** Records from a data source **
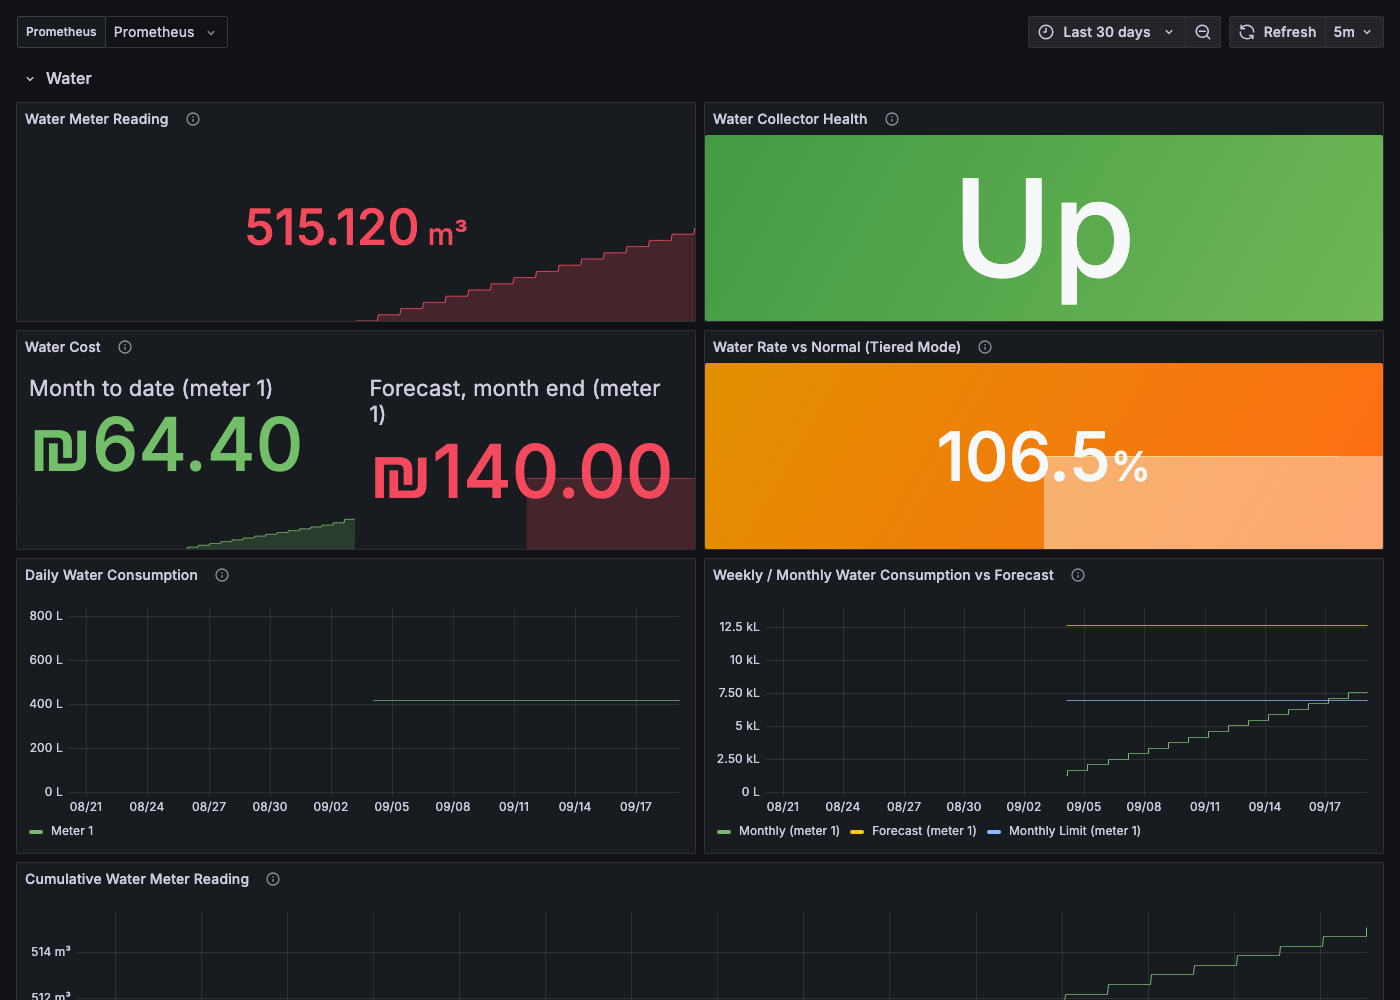
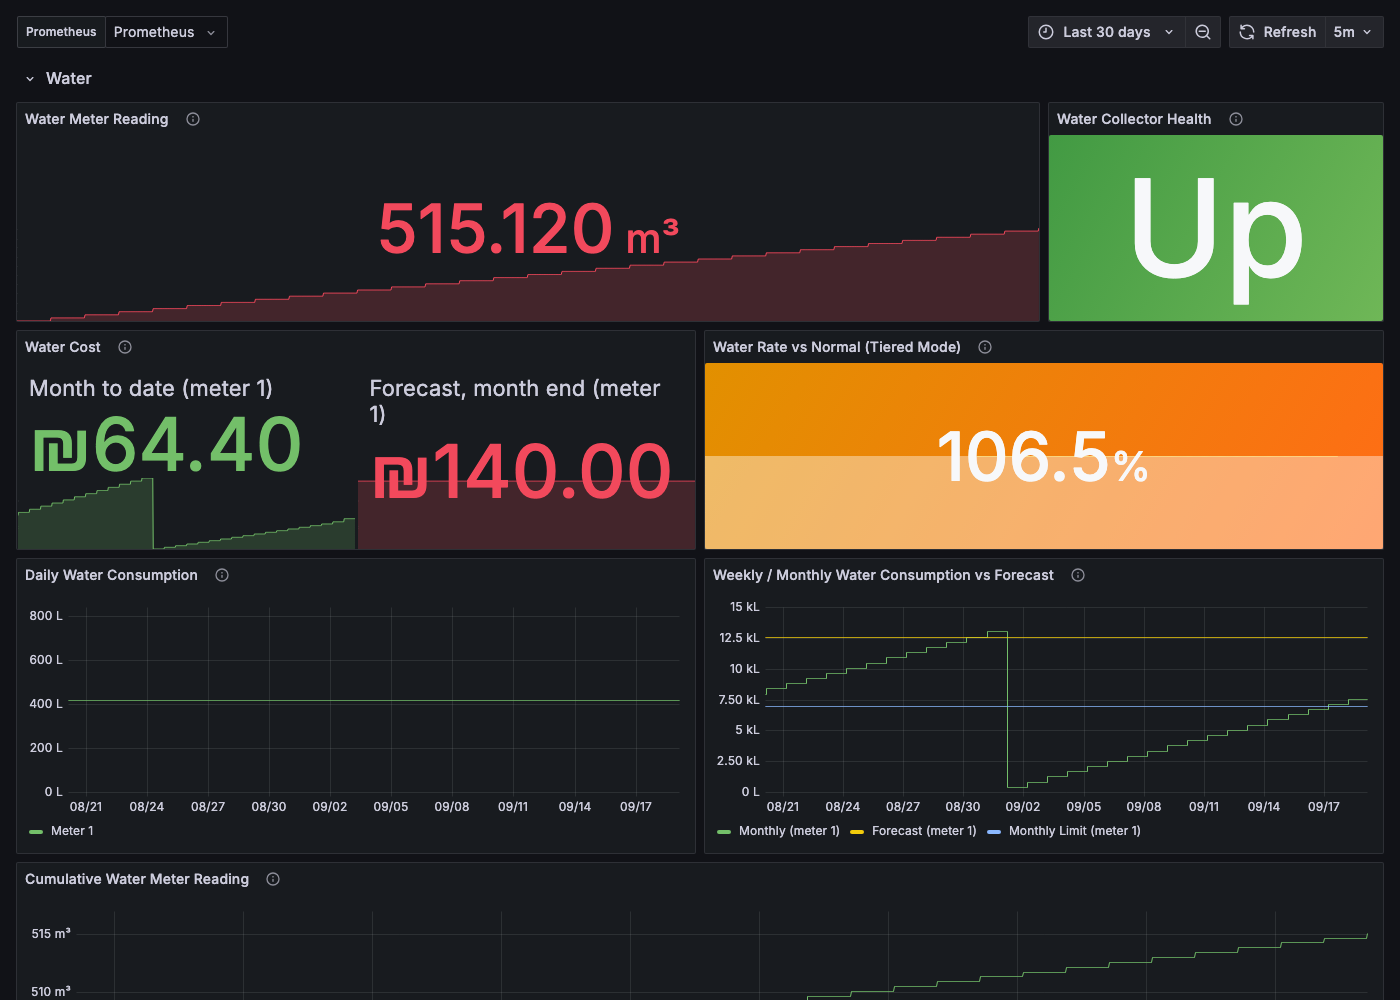
fix: rebalance the dashboard's identity rows, redesign electricity's row too
The water row gave the collector-health badge (just "Up"/"Down") half the
row's width, same as the meter reading (which actually has a sparkline
worth the space) — a bad use of space, more pronounced now that the
pricing-row redesign put water's layout under more scrutiny. Widened
meter reading to 3/4 of the row and narrowed health to 1/4, for both water
and electricity.

Also gives electricity's row the same design pass water's pricing row got:
split the single 4-panel row into an identity row (meter reading, health)
and a money row (cost estimate, effective rate), and added the sparkline
treatment to "Effective Rate" for consistency with "Cost Estimate".

Replaced both dashboard screenshots in the README to match, and confirmed
electricity's effective-rate panel genuinely renders a value in the demo
data rather than showing "not configured".

diff --git a/CHANGELOG.md b/CHANGELOG.md
@@ -50,17 +50,27 @@ headings in the `## [x.y.z] - YYYY-MM-DD` form.
   tariff config never had an equivalent field either. Existing schedule
   files that still set `currency` continue to load fine; the key is just
   ignored.
-- Redesigned the water dashboard's pricing row: merged "Cost Estimate" and
-  "Forecast Cost Estimate" into one "Water Cost" panel (both values, plus a
-  sparkline of the month-to-date figure over the dashboard's time range, so
-  the cost trend is visible instead of only the current number), dropped the
-  standalone "Tariff Threshold" panel (redundant with the dashed "Monthly
-  Limit" line already on the consumption graph), and gave "Effective Rate" a
-  background color flag (green/orange) driven by the new
-  `israel_utility_water_tariff_normal_rate_ils_per_cubic_meter` metric, so
-  crossing into the excess tier is visible at a glance instead of requiring
-  a mental comparison against a number you have to already know. Six stat
-  panels in that row down to four.
+- Redesigned the dashboard's Water and Electricity rows for consistency and
+  less wasted space:
+  - Each row's meter-reading panel now gets most of the row's width (it has
+    a sparkline worth seeing); collector health is just an Up/Down badge and
+    now only gets a narrow strip instead of half the row.
+  - Water: merged "Cost Estimate" and "Forecast Cost Estimate" into one
+    "Water Cost" panel (both values, plus a sparkline of the month-to-date
+    figure over the dashboard's time range, so the cost trend is visible
+    instead of only the current number), dropped the standalone "Tariff
+    Threshold" panel (redundant with the dashed "Monthly Limit" line already
+    on the consumption graph), and replaced "Effective Rate" with "Water
+    Rate vs Normal" — the blended rate as a percentage of the configured
+    normal (below-allowance) rate, using the new
+    `israel_utility_water_tariff_normal_rate_ils_per_cubic_meter` metric —
+    100% means every m3 so far is priced at the normal rate, and the panel
+    background turns orange once the month has spilled into the excess
+    tier. Six stat panels in that row down to four.
+  - Electricity: split the single 4-panel row into an identity row (meter
+    reading, health) and a money row (cost estimate, effective rate), matching
+    water's layout, and gave "Cost Estimate" and "Effective Rate" the same
+    sparkline treatment as water's cost panels.
 
 ## [0.5.0] - 2026-09-18
 

diff --git a/README.md b/README.md
@@ -305,17 +305,24 @@ Plus `israel_utility_exporter_build_info{version="..."}`.
 
 ![Water pricing row: cost estimate with a month-to-date sparkline, and the effective rate as a percentage of the normal rate, turning orange once the excess tier kicks in](docs/dashboard-water-pricing.png)
 
+![Electricity row: meter reading, collector health, cost estimate, and the schedule-mode effective rate, both with the same sparkline treatment as water](docs/dashboard-electricity.png)
+
 - `grafana/provisioning/dashboards/files/dashboard.json` — auto-provisioned by
   `docker-compose.yml`, or import it manually into your own Grafana. Two
   rows, Water and Electricity, each showing the cumulative meter trend,
   daily/monthly consumption over time, cost estimate, and collector health —
-  a row simply shows "No data" if that collector is disabled. The water
-  row's pricing panels (screenshot above) show month-to-date cost and the
+  a row simply shows "No data" if that collector is disabled. Each row's
+  meter-reading panel gets most of the width, since it's the one with a
+  sparkline worth seeing; collector health is just an Up/Down badge, so it
+  only gets a narrow strip rather than half the row. The water row's
+  pricing panels (top screenshot) show month-to-date cost and the
   portal's forecast side by side with a sparkline of the trend, plus the
   effective rate expressed as a percentage of the normal (below-allowance)
   rate — 100% means every m3 so far is priced at the normal rate, and the
   panel background turns orange once the month has spilled into the pricier
-  excess tier.
+  excess tier. Electricity's pricing row (bottom screenshot) is simpler —
+  no tiers, so no equivalent rate-vs-normal panel — but its cost estimate
+  gets the same sparkline treatment for visual consistency.
 - `prometheus/alerts.yml` — two rule groups:
   - **Health alerts** (safe to run as shipped): the exporter being
     unreachable, either collector going stale (no successful poll in 6h) or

** Exercise directions **
Give the number of lines above that contain the word "gets", with no other text.

** Reply to the task **
5